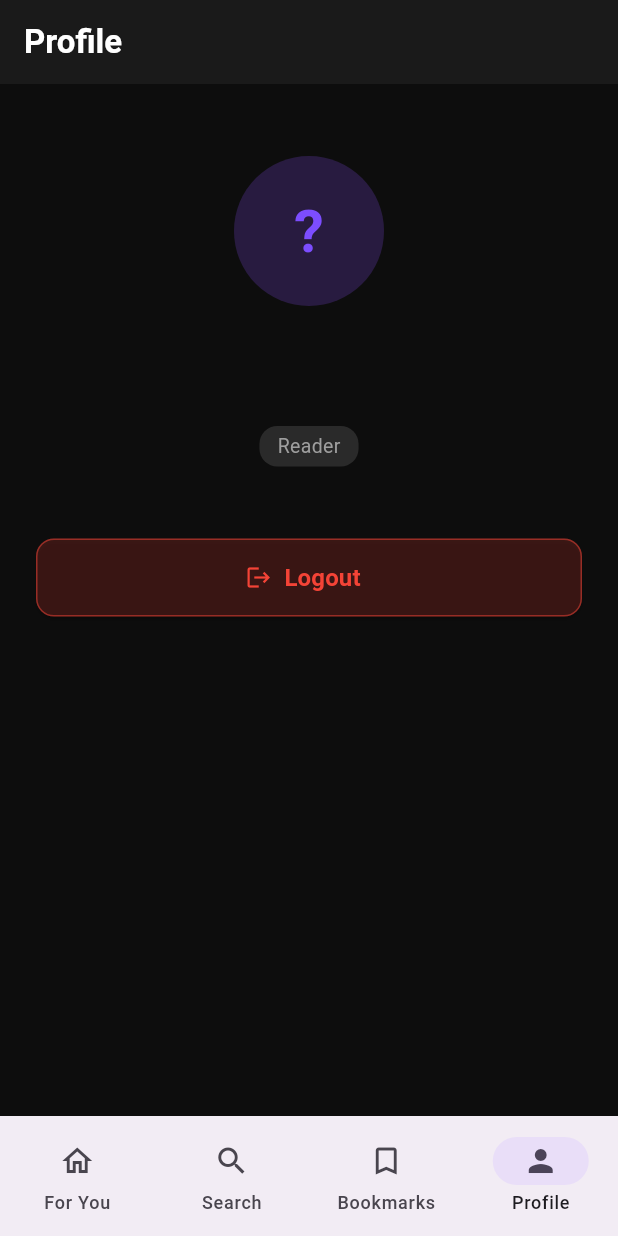
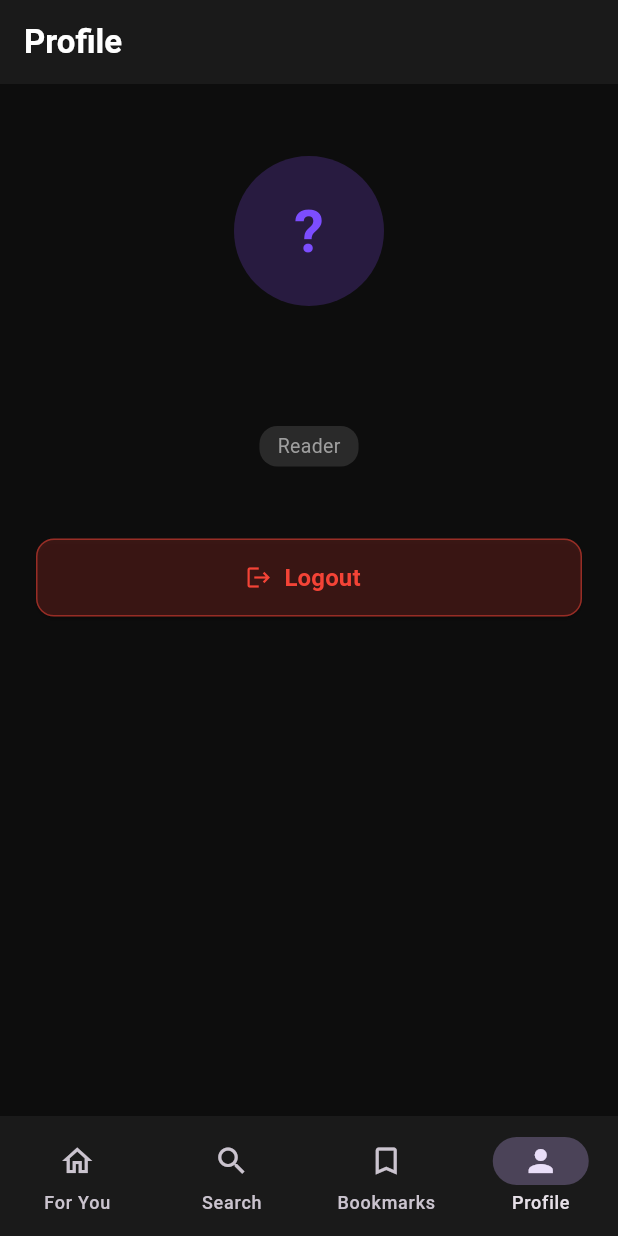
Before and after one commit to tamiie56/mangabd, a Flutter app: the MainScreen screen opened directly, item 4 of the bottom bar chosen, on a phone screen of 412 x 824 dp. Run offline on Flutter 3.47's test engine with Material 3 defaults, Android fonts, the phone set to English and light mode, and no system bars; our stand-ins replace cloud_firestore, firebase_auth, firebase_core, image_picker; accounts and stored records are empty; generated files the repository leaves out were written again.

Commit message:
feat: theme toggle, my works bottom nav

```diff
--- a/mangabd_app/lib/screens/main_screen.dart
+++ b/mangabd_app/lib/screens/main_screen.dart
@@ -1,8 +1,11 @@
 import 'package:flutter/material.dart';
+import 'package:provider/provider.dart';
+import '../utils/auth_provider.dart';
 import 'home/home_screen.dart';
 import 'search/search_screen.dart';
 import 'bookmarks/bookmarks_screen.dart';
 import 'profile/profile_screen.dart';
+import 'creator/creator_dashboard_screen.dart';
 
 class MainScreen extends StatefulWidget {
   const MainScreen({super.key});
@@ -21,35 +24,57 @@ class _MainScreenState extends State<MainScreen> {
     const ProfileScreen(),
   ];
 
+  void _onTap(int index, bool isCreator) {
+    if (index == 2 && isCreator) {
+      Navigator.push(
+        context,
+        MaterialPageRoute(builder: (_) => const CreatorDashboardScreen()),
+      );
+      return;
+    }
+    final actualIndex = (isCreator && index > 2) ? index - 1 : index;
+    setState(() => _currentIndex = actualIndex);
+  }
+
   @override
   Widget build(BuildContext context) {
+    final auth = context.watch<AuthProvider>();
+    final isCreator = auth.isCreator;
+
+    int selectedNavIndex = _currentIndex;
+    if (isCreator && _currentIndex >= 2) selectedNavIndex = _currentIndex + 1;
+
     return Scaffold(
       body: IndexedStack(
         index: _currentIndex,
         children: _screens,
       ),
       bottomNavigationBar: NavigationBar(
-        selectedIndex: _currentIndex,
-        onDestinationSelected: (index) {
-          setState(() => _currentIndex = index);
-        },
-        destinations: const [
-          NavigationDestination(
+        selectedIndex: isCreator ? selectedNavIndex : _currentIndex,
+        onDestinationSelected: (index) => _onTap(index, isCreator),
+        destinations: [
+          const NavigationDestination(
             icon: Icon(Icons.home_outlined),
             selectedIcon: Icon(Icons.home),
             label: 'For You',
           ),
-          NavigationDestination(
+          const NavigationDestination(
             icon: Icon(Icons.search_outlined),
             selectedIcon: Icon(Icons.search),
             label: 'Search',
           ),
-          NavigationDestination(
+          if (isCreator)
+            const NavigationDestination(
+              icon: Icon(Icons.dashboard_outlined),
+              selectedIcon: Icon(Icons.dashboard),
+              label: 'My Works',
+            ),
+          const NavigationDestination(
             icon: Icon(Icons.bookmark_outline),
             selectedIcon: Icon(Icons.bookmark),
             label: 'Bookmarks',
           ),
-          NavigationDestination(
+          const NavigationDestination(
             icon: Icon(Icons.person_outline),
             selectedIcon: Icon(Icons.person),
             label: 'Profile',
--- /dev/null
+++ b/mangabd_app/lib/utils/theme_provider.dart
@@ -0,0 +1,46 @@
+import 'package:flutter/material.dart';
+
+class ThemeProvider extends ChangeNotifier {
+  bool _isDark = true;
+
+  bool get isDark => _isDark;
+
+  ThemeData get theme => _isDark ? _darkTheme : _lightTheme;
+
+  void toggleTheme() {
+    _isDark = !_isDark;
+    notifyListeners();
+  }
+
+  static final _darkTheme = ThemeData(
+    brightness: Brightness.dark,
+    scaffoldBackgroundColor: const Color(0xFF0D0D0D),
+    colorScheme: ColorScheme.fromSeed(
+      seedColor: Colors.deepPurple,
+      brightness: Brightness.dark,
+    ),
+    appBarTheme: const AppBarTheme(
+      backgroundColor: Color(0xFF1A1A1A),
+    ),
+    navigationBarTheme: const NavigationBarThemeData(
+      backgroundColor: Color(0xFF1A1A1A),
+    ),
+    useMaterial3: true,
+  );
+
+  static final _lightTheme = ThemeData(
+    brightness: Brightness.light,
+    scaffoldBackgroundColor: const Color(0xFFF5F5F5),
+    colorScheme: ColorScheme.fromSeed(
+      seedColor: Colors.deepPurple,
+      brightness: Brightness.light,
+    ),
+    appBarTheme: const AppBarTheme(
+      backgroundColor: Colors.white,
+    ),
+    navigationBarTheme: const NavigationBarThemeData(
+      backgroundColor: Colors.white,
+    ),
+    useMaterial3: true,
+  );
+}
```
Also changed, not shown: mangabd_app/lib/main.dart (+13 -10 lines), mangabd_app/lib/screens/home/home_screen.dart (+29 -18 lines).
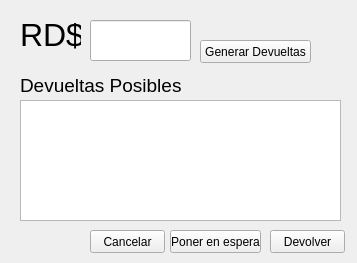
fernandoperez0330/Gestor-Monedas, file devolver.ui: the form before one commit.
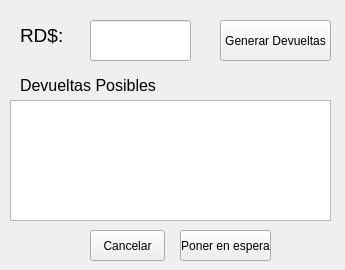
The form after the commit. Icons and pictures are not drawn.

Commit message: Font size de los formularios, modificado

Patch:
```diff
--- a/devolver.ui
+++ b/devolver.ui
@@ -6,8 +6,8 @@
    <rect>
     <x>0</x>
     <y>0</y>
-    <width>357</width>
-    <height>263</height>
+    <width>345</width>
+    <height>270</height>
    </rect>
   </property>
   <property name="windowTitle">
@@ -41,7 +41,7 @@
 &lt;html&gt;&lt;head&gt;&lt;meta name=&quot;qrichtext&quot; content=&quot;1&quot; /&gt;&lt;style type=&quot;text/css&quot;&gt;
 p, li { white-space: pre-wrap; }
 &lt;/style&gt;&lt;/head&gt;&lt;body style=&quot; font-family:'MS Shell Dlg 2'; font-size:8.25pt; font-weight:400; font-style:normal;&quot;&gt;
-&lt;p style=&quot; margin-top:0px; margin-bottom:0px; margin-left:0px; margin-right:0px; -qt-block-indent:0; text-indent:0px;&quot;&gt;&lt;span style=&quot; font-size:24pt;&quot;&gt;RD$&lt;/span&gt;&lt;/p&gt;&lt;/body&gt;&lt;/html&gt;</string>
+&lt;p style=&quot; margin-top:0px; margin-bottom:0px; margin-left:0px; margin-right:0px; -qt-block-indent:0; text-indent:0px;&quot;&gt;&lt;span style=&quot; font-size:14pt;&quot;&gt;RD$:&lt;/span&gt;&lt;/p&gt;&lt;/body&gt;&lt;/html&gt;</string>
    </property>
   </widget>
   <widget class="QLabel" name="label_2">
@@ -55,33 +55,20 @@
    </property>
    <property name="font">
     <font>
-     <pointsize>14</pointsize>
+     <pointsize>12</pointsize>
     </font>
    </property>
    <property name="text">
     <string>Devueltas Posibles</string>
    </property>
   </widget>
-  <widget class="QPushButton" name="btnDevolver">
-   <property name="geometry">
-    <rect>
-     <x>270</x>
-     <y>230</y>
-     <width>75</width>
-     <height>23</height>
-    </rect>
-   </property>
-   <property name="text">
-    <string>Devolver</string>
-   </property>
-  </widget>
   <widget class="QPushButton" name="btnPonerEspera">
    <property name="geometry">
     <rect>
-     <x>170</x>
+     <x>180</x>
      <y>230</y>
      <width>91</width>
-     <height>23</height>
+     <height>31</height>
     </rect>
    </property>
    <property name="text">
@@ -94,7 +81,7 @@
      <x>90</x>
      <y>230</y>
      <width>75</width>
-     <height>23</height>
+     <height>31</height>
     </rect>
    </property>
    <property name="text">
@@ -104,10 +91,10 @@
   <widget class="QPushButton" name="btnGenerar">
    <property name="geometry">
     <rect>
-     <x>200</x>
-     <y>40</y>
+     <x>220</x>
+     <y>20</y>
      <width>111</width>
-     <height>23</height>
+     <height>41</height>
     </rect>
    </property>
    <property name="text">
@@ -117,7 +104,7 @@
   <widget class="QTableWidget" name="tableWidget">
    <property name="geometry">
     <rect>
-     <x>20</x>
+     <x>10</x>
      <y>100</y>
      <width>321</width>
      <height>121</height>
```
The commit also changes 2 other files.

-- -- --

#### Exercise requirements:
Where in the records above does the word "selectedIcon" appear? Copy each line that holds it.

#### Exercise answer:
             selectedIcon: Icon(Icons.home),
             selectedIcon: Icon(Icons.search),
+              selectedIcon: Icon(Icons.dashboard),
             selectedIcon: Icon(Icons.bookmark),
             selectedIcon: Icon(Icons.person),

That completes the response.